When Olympus announced the sale of its imaging division last month, which included Olympus cameras and lenses, many photographers were concerned. With its small size and weight, Olympus had become a favorite of many nature photographers looking to lighten their loads. Would Olympus cameras gradually fade away? What would this mean for the industry as a whole?
Camera companies are struggling. Sales are down almost across the board with many consumers opting for the cameras in their phones. It’s a tough business to be in right now and the financial results of several brands reflect that. Olympus’ imaging division had recorded losses for three consecutive years. Did June’s announcement mean the end of Olympus as a viable camera brand? Not necessarily.
One reason for optimism, and to hang on to your Olympus gear is that the buyer is Japan Industrial Products (JIP), which has a history of buying divisions from well-known brands and operating them successfully. JIP took over Sony’s Vaio laptop business in 2014 and, after a couple of quiet years spent reorganizing and retooling, came out with several new models. Maybe they will do the same with Olympus. It certainly sounds like that’s their intention.
Another reason comes from an interview last week with Mr. Aki Murata, president of Olympus America’s Consumer Products Group, by our friends at B&H. Murata assured photographers that Olympus service and repair centers would continue business as usual and all warranties will be honored. In addition, Olympus released a roadmap of future M.Zuiko lenses and a software update for bird recognition.
A final agreement between Olympus and JIP is scheduled for September, spelling out all the details, and the sale is expected to close before the end of the year. Whether JIP can make a camera division profitable remains to be seen, but we’ll be watching with interest.

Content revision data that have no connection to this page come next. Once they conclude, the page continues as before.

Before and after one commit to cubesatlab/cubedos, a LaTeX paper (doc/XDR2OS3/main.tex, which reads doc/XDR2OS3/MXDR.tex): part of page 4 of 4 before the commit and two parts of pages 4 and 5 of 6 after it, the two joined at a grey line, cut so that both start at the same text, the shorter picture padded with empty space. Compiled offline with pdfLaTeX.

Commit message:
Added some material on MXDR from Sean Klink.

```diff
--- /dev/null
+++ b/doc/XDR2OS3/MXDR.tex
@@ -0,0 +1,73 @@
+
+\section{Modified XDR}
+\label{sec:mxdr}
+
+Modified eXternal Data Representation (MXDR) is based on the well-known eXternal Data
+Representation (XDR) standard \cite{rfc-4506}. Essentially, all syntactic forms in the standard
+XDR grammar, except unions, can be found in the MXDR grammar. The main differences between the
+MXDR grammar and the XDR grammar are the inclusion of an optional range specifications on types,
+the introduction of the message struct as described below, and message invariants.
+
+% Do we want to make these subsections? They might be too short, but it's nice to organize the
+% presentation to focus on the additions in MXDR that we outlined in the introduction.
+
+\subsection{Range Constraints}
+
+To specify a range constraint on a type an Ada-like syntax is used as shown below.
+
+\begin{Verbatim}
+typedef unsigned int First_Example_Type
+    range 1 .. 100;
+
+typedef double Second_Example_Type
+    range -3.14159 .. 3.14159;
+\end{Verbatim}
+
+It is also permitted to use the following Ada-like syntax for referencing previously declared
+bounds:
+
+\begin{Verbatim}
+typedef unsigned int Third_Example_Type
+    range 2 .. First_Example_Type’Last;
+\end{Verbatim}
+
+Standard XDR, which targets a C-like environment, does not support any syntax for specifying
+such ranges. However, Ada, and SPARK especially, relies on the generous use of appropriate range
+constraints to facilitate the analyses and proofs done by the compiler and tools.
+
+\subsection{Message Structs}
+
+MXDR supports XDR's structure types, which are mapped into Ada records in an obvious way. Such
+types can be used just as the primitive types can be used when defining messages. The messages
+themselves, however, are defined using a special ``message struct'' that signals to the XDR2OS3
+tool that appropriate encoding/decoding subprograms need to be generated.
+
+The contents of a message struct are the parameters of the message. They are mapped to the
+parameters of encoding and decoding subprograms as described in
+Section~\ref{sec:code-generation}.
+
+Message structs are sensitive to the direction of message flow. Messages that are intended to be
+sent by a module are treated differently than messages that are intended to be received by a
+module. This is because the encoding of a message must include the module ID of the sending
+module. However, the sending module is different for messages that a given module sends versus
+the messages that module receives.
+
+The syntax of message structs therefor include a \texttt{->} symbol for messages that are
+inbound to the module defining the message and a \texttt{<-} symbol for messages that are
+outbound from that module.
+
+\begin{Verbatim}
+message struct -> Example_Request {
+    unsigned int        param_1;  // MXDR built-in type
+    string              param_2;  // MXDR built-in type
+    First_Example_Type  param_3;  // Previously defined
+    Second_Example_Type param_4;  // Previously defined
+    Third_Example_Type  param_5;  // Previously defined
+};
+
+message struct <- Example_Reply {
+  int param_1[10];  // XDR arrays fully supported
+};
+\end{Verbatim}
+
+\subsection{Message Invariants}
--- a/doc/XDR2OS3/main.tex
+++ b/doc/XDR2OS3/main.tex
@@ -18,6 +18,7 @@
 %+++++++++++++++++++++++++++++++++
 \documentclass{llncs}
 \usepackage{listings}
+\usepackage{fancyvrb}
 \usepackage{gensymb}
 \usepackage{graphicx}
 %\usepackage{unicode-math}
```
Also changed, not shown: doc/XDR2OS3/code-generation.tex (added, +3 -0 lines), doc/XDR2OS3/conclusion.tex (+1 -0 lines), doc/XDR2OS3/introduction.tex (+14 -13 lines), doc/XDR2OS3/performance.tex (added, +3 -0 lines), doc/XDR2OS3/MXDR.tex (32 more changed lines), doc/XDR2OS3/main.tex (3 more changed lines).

And Olympus? After more than 80 years in the camera business, the company is focusing all its resources on becoming a sustainable global med-tech company.